#### INSTRUCTIONS TO FOLLOW
Run through the data and copy out every line that mentions the word "property".

#### RECORDS FOR THE EXERCISE
..............................
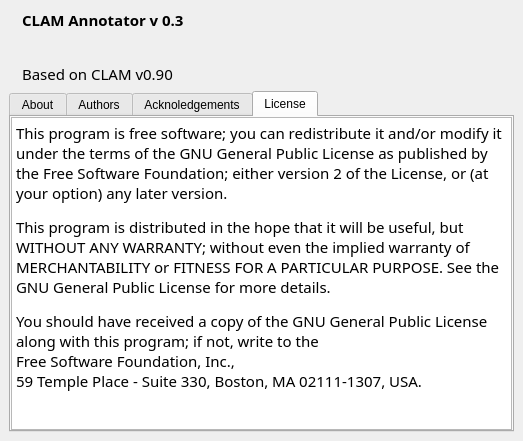
This is CLAM_Annotator/src/About.ui in clam-project/clam as Qt 5 draws it before an edit. The edited form follows.
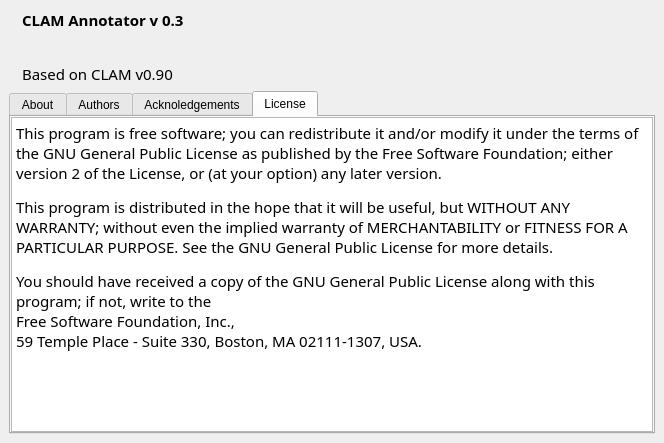
This is the edited form. The open tabs and pages were chosen to show the change. Icons and pictures are not drawn.

Commit message: Images updated for the about Fix: isPlaying -> IsPlaying

The edit to the form file:
```diff
--- a/CLAM_Annotator/src/About.ui
+++ b/CLAM_Annotator/src/About.ui
@@ -8,8 +8,8 @@
    <rect>
     <x>0</x>
     <y>0</y>
-    <width>523</width>
-    <height>441</height>
+    <width>664</width>
+    <height>443</height>
    </rect>
   </property>
   <property name="windowTitle" >
@@ -238,7 +238,7 @@
        <item>
         <widget class="QTextBrowser" name="textBrowser" >
          <property name="html" >
-          <string>&lt;html>&lt;head>&lt;meta name="qrichtext" content="1" />&lt;/head>&lt;body style=" white-space: pre-wrap; font-family:Sans Serif; font-size:11pt; font-weight:400; font-style:normal; text-decoration:none;">&lt;p style=" margin-top:12px; margin-bottom:12px; margin-left:0px; margin-right:0px; -qt-block-indent:0; text-indent:0px;">This program is free software; you can redistribute it and/or modify it under the terms of the GNU General Public License as published by the Free Software Foundation; either version 2 of the License, or (at your option) any later version.&lt;/p>&lt;p style=" margin-top:12px; margin-bottom:12px; margin-left:0px; margin-right:0px; -qt-block-indent:0; text-indent:0px;">This program is distributed in the hope that it will be useful, but WITHOUT ANY WARRANTY; without even the implied warranty of MERCHANTABILITY or FITNESS FOR A PARTICULAR PURPOSE. See the GNU General Public License for more details.&lt;/p>&lt;p style=" margin-top:12px; margin-bottom:12px; margin-left:0px; margin-right:0px; -qt-block-indent:0; text-indent:0px;">You should have received a copy of the GNU General Public License along with this program; if not, write to the&lt;br />Free Software Foundation, Inc.,&lt;br />59 Temple Place - Suite 330, Boston, MA 02111-1307, USA. &lt;/p>&lt;/body>&lt;/html></string>
+          <string>&lt;html>&lt;head>&lt;meta name="qrichtext" content="1" />&lt;/head>&lt;body style=" white-space: pre-wrap; font-family:Sans Serif; font-size:9pt; font-weight:400; font-style:normal; text-decoration:none;">&lt;p style=" margin-top:12px; margin-bottom:12px; margin-left:0px; margin-right:0px; -qt-block-indent:0; text-indent:0px; font-size:11pt;">This program is free software; you can redistribute it and/or modify it under the terms of the GNU General Public License as published by the Free Software Foundation; either version 2 of the License, or (at your option) any later version.&lt;/p>&lt;p style=" margin-top:12px; margin-bottom:12px; margin-left:0px; margin-right:0px; -qt-block-indent:0; text-indent:0px; font-size:11pt;">This program is distributed in the hope that it will be useful, but WITHOUT ANY WARRANTY; without even the implied warranty of MERCHANTABILITY or FITNESS FOR A PARTICULAR PURPOSE. See the GNU General Public License for more details.&lt;/p>&lt;p style=" margin-top:12px; margin-bottom:12px; margin-left:0px; margin-right:0px; -qt-block-indent:0; text-indent:0px; font-size:11pt;">You should have received a copy of the GNU General Public License along with this program; if not, write to the&lt;br />Free Software Foundation, Inc.,&lt;br />59 Temple Place - Suite 330, Boston, MA 02111-1307, USA. &lt;/p>&lt;/body>&lt;/html></string>
          </property>
         </widget>
        </item>
```
Left out of the diff: 4 changed lines with no effect on the pictures. The commit also changes 5 other files.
..............................
#### SOLUTION TO THE PROBLEM
   </property>
   <property name="windowTitle" >
          <property name="html" >
          </property>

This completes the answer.